A man’s past haunts the citizens of an isolated, rural Pacific Northwest town.
Ernie Luntz has been serving time in Walla Walla for murder and is now being transported by car to a medium security prison when the driver has a heart attack and the car crashes. Ernie escapes and heads for his hometown, Ash Falls. Read (The Lyncher in Me, 2008) meticulously weaves the gritty, hard-knock lives of many men and women from this impoverished, rural town in mountainous Washington into “tight little complicated knots.” It’s October, a “time of mud and muck and creeping molds,” of “gloom and regret.” A series of chapters, each titled after a different character (or sometimes two) and told in the third person with frequent flashbacks, are our signposts.

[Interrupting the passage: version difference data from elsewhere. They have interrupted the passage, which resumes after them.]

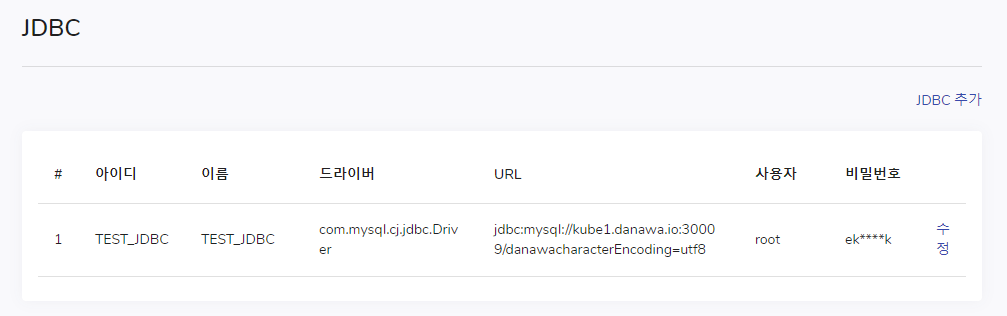
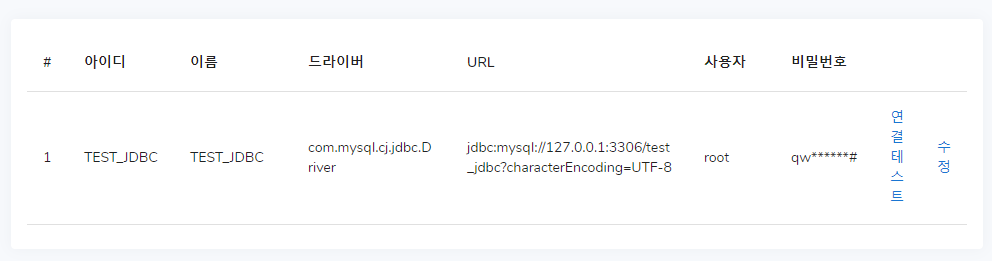
디서치 소개 - JDBC 이미지 교체 및 수정사항 업데이트

diff --git a/_posts/2020-08-18-DSearch-Management-Tool-JDBC.md b/_posts/2020-08-18-DSearch-Management-Tool-JDBC.md
@@ -30,6 +30,8 @@ JDBC메뉴에서는 데이터베이스 접속 정보를 관리하게됩니다.  
 
 ![/images/2020-08-18-DSearch-Management-Tool-JDBC/Untitled%201.png](/images/2020-08-18-DSearch-Management-Tool-JDBC/Untitled%201.png)
 
+![/images/2020-08-18-DSearch-Management-Tool-JDBC/Untitled%201.png](/images/2020-08-18-DSearch-Management-Tool-JDBC/Untitled%201-1.png)
+
 ### JDBC 연결테스트
 
 입력란에 JDBC 정보를 입력 후 연결테스트 버튼을 누르게 되면 아래 연결 결과를 표시하게 됩니다.  
@@ -37,6 +39,10 @@ JDBC메뉴에서는 데이터베이스 접속 정보를 관리하게됩니다.  
 이미지에서는 연결테스트 실패를 하였지만, 정상적으로 연결이 되었을 경우, 연결테스트 성공 메시지가 표시 됩니다. 추가 버튼을 누르게 되면 정보가 저장되고, 팝업창이 사라지게 됩니다.
 
 ![/images/2020-08-18-DSearch-Management-Tool-JDBC/Untitled%202.png](/images/2020-08-18-DSearch-Management-Tool-JDBC/Untitled%202.png)
+
+또한, 페이지에 접속 했을 때 등록한 JDBC 데이터베이스 접속 정보를 통해 연결테스트를 할 수 있게 지원합니다.
+
+![/images/2020-08-18-DSearch-Management-Tool-JDBC/Untitled%202.png](/images/2020-08-18-DSearch-Management-Tool-JDBC/Untitled%202-1.png)
 
 ### JDBC 수정/삭제
 
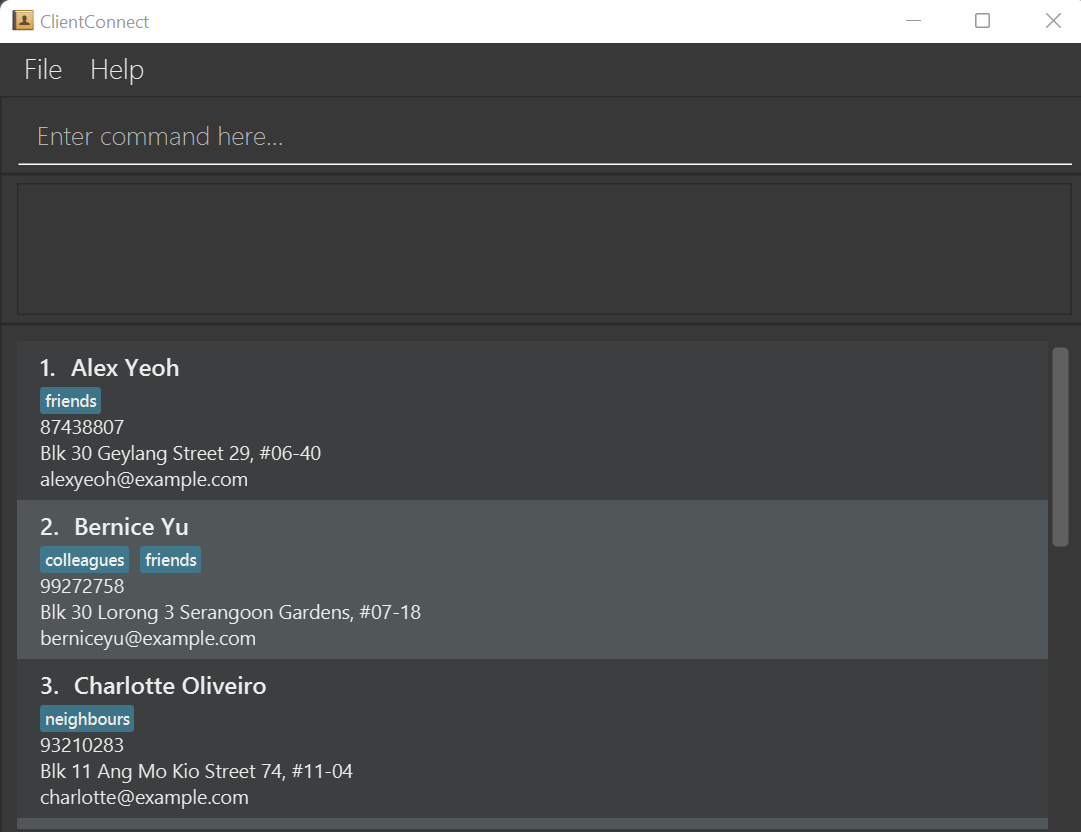
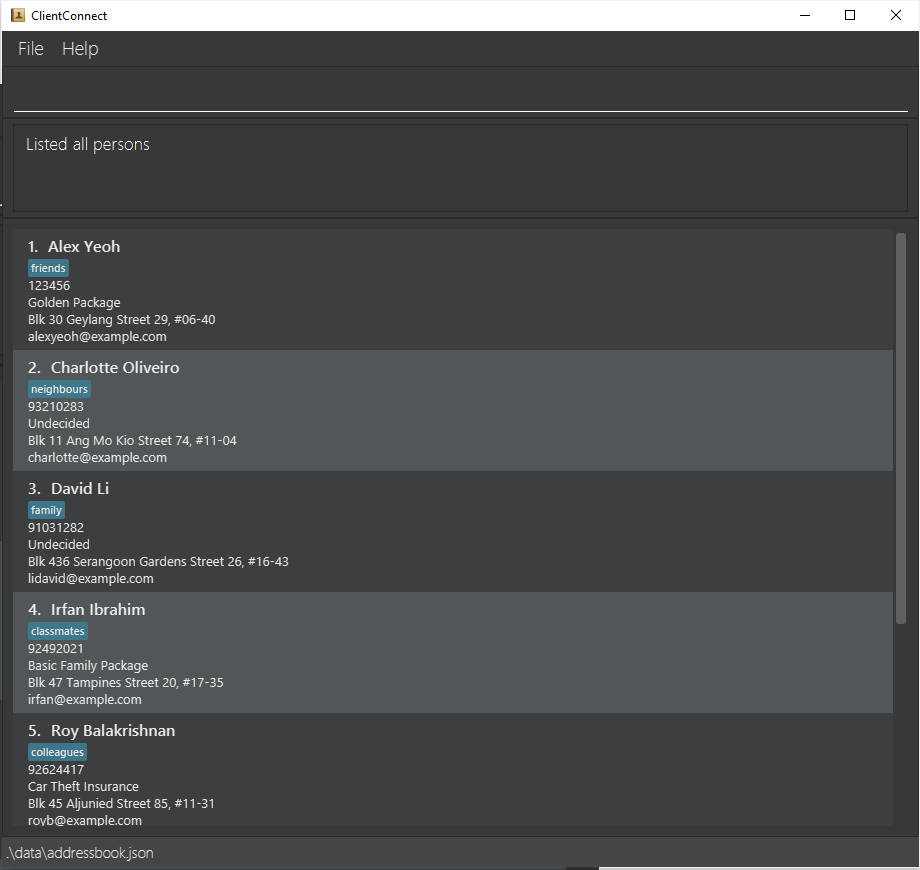
Update UG to include screenshots

diff --git a/docs/UserGuide.md b/docs/UserGuide.md
@@ -70,17 +70,36 @@ Shows a message explaining how to access the ClientConnect help page.
 
 Format: `help`
 
+Alternatively, click the Help button on the toolbar to view a dropdown window displaying a "Help ... F1" button.
+
+This also shows that you can press F1 on your keyboard to open the help message.
+
+![Help button image](images/helpButtonUG.png)
+
+On clicking Help, you will see this as a result:
+
+![Help window image](images/helpWindowUG.png)
+
 ### Adding a person: `add`
 
 Adds a person, as well as any details, to ClientConnect.
 
-Format: `add n/NAME p/PHONE_NUMBER e/EMAIL a/ADDRESS i/INSURANCE_PACKAGE [t/TAG]…`
+Format: `add n/NAME p/PHONE_NUMBER e/EMAIL a/ADDRESS [i/INSURANCE_PACKAGE] [t/TAG]…`
 
 Examples:
-* `add n/Damith p/99998888 e/damith@damith.com`
+* `add n/Damith p/99998888 e/damith@damith.com a/Blk 123 i/package 1`
 * `add n/Jackson p/92341888 e/jackson5@example.com a/laney street, block 123, #01-01, i/package1 t/important`
 
-Note: Any tags are **optional**, and anyone can have any number of tags, even 0
+Before adding:
+
+![result before 'add n/Damith p/99998888 e/damith@damith.com a/Blk 123 i/package 1'](images/beforeAddDamithUG.png)
+
+After adding:
+
+![result after 'add n/Damith p/99998888 e/damith@damith.com a/Blk 123 i/package 1'](images/afterAddDamithUG.png)
+
+Notes: 
+* Any tags are optional.
 
 ### Listing all persons : `list`
 
@@ -88,14 +107,25 @@ Displays all your clients in ClientConnect.
 
 Format: `list`
 
+![result for 'list'](images/listAllClientsUG.png)
+
 ### Editing a person : `edit`
 
 Edits an existing client in ClientConnect, similar to adding a new client.
 
-Format: `edit INDEX [n/NAME] [p/PHONE] [e/EMAIL] [a/ADDRESS] [i/INSURANCE_PACKAGE] [t/TAG]…`
+Format: `edit INDEX [n/NAME] [p/PHONE] [e/EMAIL] [a/ADDRESS] [i/INSURANCE_PACKAGE] [t/TAG]…`
 
 Examples:
 * `edit 1 p/123456 will edit the phone number of the client listed as #1 to 123456`
+
+Before editing:
+
+![result before 'edit 1 p/123456'](images/beforeEditUG.png)
+
+After editing:
+
+![result after 'edit 1 p/123456'](images/afterEditUG.png)
+
 
 Notes:
 * Edits the person at the specified `INDEX`.
@@ -127,10 +157,11 @@ Examples:
 * `find p/91234567` returns the client that is associated to the number
 * `find a/street` returns the client associated with the address
 
-![result for 'find alex david'](images/findAlexDavidResult.png)
-* `find n/alex david` returns `Alex Yeoh`, `David Li`
+After a `find` command:
 
-![result for 'find alex david'](images/findAlexDavidResult.png)
+![result for 'find alex david'](images/findAlexDavidResultUG.png)
+* `find n/ alex david` returns `Alex Yeoh`, `David Li`
+
 
 ### Deleting a person : `delete`
 
@@ -145,6 +176,14 @@ Format: `delete INDEX`
 Examples:
 1. `delete 1`
 2. `find n/John` followed by `delete 1` deletes the 1st person in the results provided by ClientConnect after finding by the `John` keyword
+
+Before a delete command:
+
+![result before 'delete 2'](images/beforeDeleteUG.png)
+
+After `delete 2`:
+
+![result after 'delete 2'](images/afterDeleteUG.png)
 
 ### Clearing all entries : `clear`
 
@@ -164,10 +203,18 @@ Format: `exit`
 
 | Action     | Format, Examples|
 |------------|------------------|
-| **Add**    | `add n/NAME p/PHONE_NUMBER e/EMAIL a/ADDRESS i/INSURANCE_PACKAGE [t/TAG]` <br> e.g., `add n/James Ho p/22224444 e/jamesho@example.com a/123, Clementi Rd, 1234665 i/package1 t/friend t/colleague`|
+| **Add**    | `add n/NAME p/PHONE_NUMBER e/EMAIL a/ADDRESS i/INSURANCE_PACKAGE [t/TAG]…` <br> e.g., `add n/James Ho p/22224444 e/jamesho@example.com a/123, Clementi Rd, 1234665 i/package1 t/friend t/colleague`|
  | **Delete** | `delete INDEX`<br> e.g., `delete 3`|
-| **Edit**   | `edit INDEX [n/NAME] [p/PHONE_NUMBER] [e/EMAIL] [a/ADDRESS] [i/INSURANCE_PACKAGE] [t/TAG]`<br> e.g.,`edit 2 n/James Lee e/jameslee@example.com`|
+| **Edit**   | `edit INDEX [n/NAME] [p/PHONE_NUMBER] [e/EMAIL] [a/ADDRESS] [i/INSURANCE_PACKAGE] [t/TAG]…`<br> e.g.,`edit 2 n/James Lee e/jameslee@example.com`|
  | **Find**   | `find FIELD KEYWORD [MORE_KEYWORDS]`<br> e.g., `find n/James Jake`|
 | **List**   | `list`|
  | **Help**   | `help`|
  | **Exit**   | `exit`|
+
+Fields:
+* `n/`: name
+* `p/`: phone number
+* `e/`: email
+* `a/`: address
+* `i/`: insurance package
+* `t/`: tags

Ernie’s wife, Bobbie, is a part-time nurse at the high school their son, Patrick, attends. He works at Tin Dorsay’s mink farm after school. He’s gay and likes Mama T’s son, Shadow. Hank Kelleher, who’s pushing 60, used to teach at the high school and now sells pot for medicinal purposes to neighbors. He and Bobbie might have had an affair. His sister, Lyla, is married to Jonas Henry. Their son, Eugene, Hank’s nephew, is married to Marcelle. The young couple lives in Eugene’s parents’ basement. Marcelle works as a housekeeper at the Sleep Inn run by Melvin White. Eugene works at Benny’s garage. Chapter by chapter we come to know these people, their struggles and fears. We learn that four years earlier Ricky Cordero said “something,” maybe directed at Patrick. Bobbie “couldn’t tell what.” Ernie, a Vietnam War vet who suffered from “demons” and had a “hair trigger temper,” beat Ricky to death. In this small town that “can’t keep its mouth shut,” word of Ernie’s escape looms like a threatening thundercloud over the forests and rivers.
A moody, haunting foray into rural Americana in the mold of Daniel Woodrell and Christian Kiefer.